By Frank Miles
Published May 05, 2019
Reacting to media figure Roland Martin saying Halperin needed to apologize directly to women he “hurt,” the analyst responded: “I am deeply sorry and hope to have a chance to apologize directly to those I treated badly. It is the right and necessary thing to do. I cannot imagine how difficult this experience has been for them. If they decline to hear directly, that must be respected.”
Halperin was fired as MSNBC's political analyst in October 2017 after several women came forward with accusations of sexual misconduct during his tenure at ABC News in the 1990s and early 2000s. He also parted ways with his Showtime political docuseries "The Circus" and his publisher canned a planned book he was going to write about the 2016 election cycle.
Halperin's Sunday tweets echoed his sentiments last week as The Daily Beast published a report suggesting MSNBC hosts Joe Scarborough and Mika Brzezinski were trying to help salvage his career. Among their reported attempts: an online-only program with Halperin during the 2018 midterms, which the network ultimately scrapped.

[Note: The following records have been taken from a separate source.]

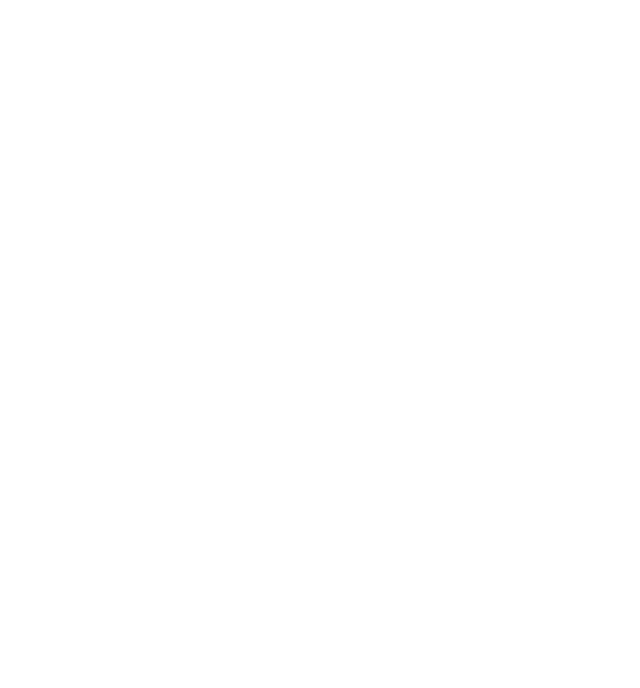
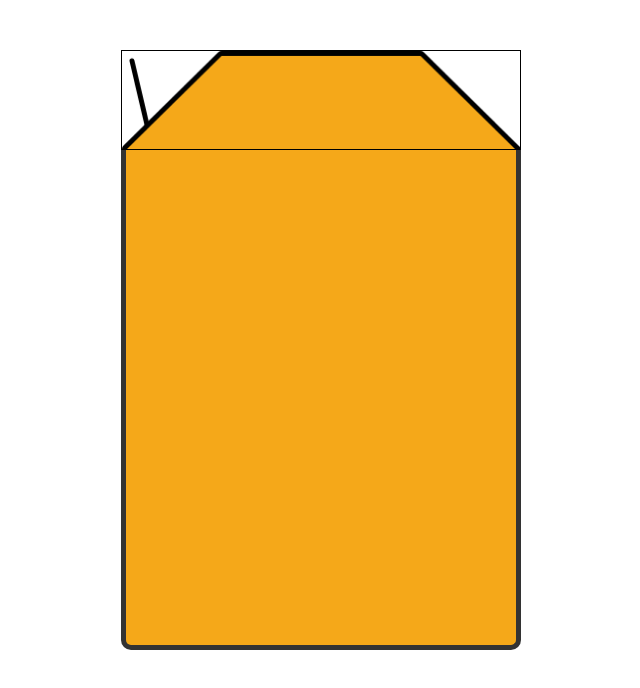
Before and after one commit to sluggets/calculonator, a plain HTML site: page index.html in a window 1280 px wide. Shown: the whole page, without its empty margins (319-959 px from the left). Drawn offline with nearby package versions, Linux system fonts and the light colour scheme.

Commit message:
Calculon's head using css for bottom and canvas for top

```diff
--- a/css/calc.css
+++ b/css/calc.css
@@ -0,0 +1,25 @@
+#head-container
+{
+  width: 400px;
+  height: 100px;
+  margin: auto;
+  margin-top: 50px;
+}
+#calc-head
+{
+  width: 400px;
+  height: 100px;
+  border: 1px solid black;
+}
+
+#calc-perim
+{
+  width: 400px;
+  height: 500px;
+  background-color: #f5a819;
+  margin: auto;
+  border-style: none solid solid solid;
+  border-radius: 0px 0px 10px 10px;
+  border-width: 5px;
+
+}
--- a/index.html
+++ b/index.html
@@ -1,12 +1,27 @@
 <!DOCTYPE html>
 <html lang="en">
   <head>
+    <meta charset="utf-8">
+    <meta http-quiv="X-UA-Compatible" content="IE=edge">
+    <meta name="viewport" content="width=device-width, initial-scale=1">
+    <meta name="robots" content="noindex">
     <title>Calculonator</title>
-    <script src="//code.jquery.com/jquery-1.12.0.min.js"></script>
+    <link rel="stylesheet" href="https://maxcdn.bootstrapcdn.com/bootstrap/3.3.6/css/bootstrap.min.css"
+          integrity="sha384-1q8mTJOASx8j1Au+a5WDVnPi2lkFfwwEAa8hDDdjZlpLegxhjVME1fgjWPGmkzs7"
+          crossorigin="anonymous">
+    <script src="https://code.jquery.com/jquery-1.12.0.min.js"></script>
+    <script src="js/calc.js"></script>
     <link rel="stylesheet" href="css/calc.css">
   </head>
   <body>
-    <div>
+    <div id="head-container">
+      <canvas id="calc-head" width="400" height="100">
+        Oh no, scripting is turned off, or your browser
+        does not support the canvas element!
+        Calculonator's head is gone!
+      </canvas>
+    </div>
+    <div id="calc-perim">
     </div>
   </body>
 </html>
--- a/js/calc.js
+++ b/js/calc.js
@@ -0,0 +1,20 @@
+$(document).ready(function() {
+  var canvas = document.getElementById("calc-head");
+  var ctx = canvas.getContext('2d');
+  ctx.lineJoin = 'round';
+  ctx.lineCap = 'round';
+  ctx.lineWidth = 10.0;
+  ctx.strokeStyle = '#000000';
+  ctx.moveTo(5, 100);
+  ctx.lineTo(100, 5);
+  ctx.lineTo(300, 5);
+  ctx.lineTo(695, 400);
+  ctx.stroke();
+  ctx.fillStyle = '#f5a819';
+  ctx.fill();
+  ctx.beginPath();
+  ctx.moveTo(25, 75);
+  ctx.lineTo(10, 10);
+  ctx.lineWidth = 5.0;
+  ctx.stroke();
+});
```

“I am deeply sorry and hope to have a chance to apologize directly to those I treated badly. It is the right and necessary thing to do,” Halperin told The Daily Beast last week in a statement.
“I cannot imagine how difficult this experience has been for them. I hope this will be a further step in my continued efforts to fully comprehend and make amends for the pain that I have caused.”
MSNBC nor Halperin have responded to Fox News' request for comment.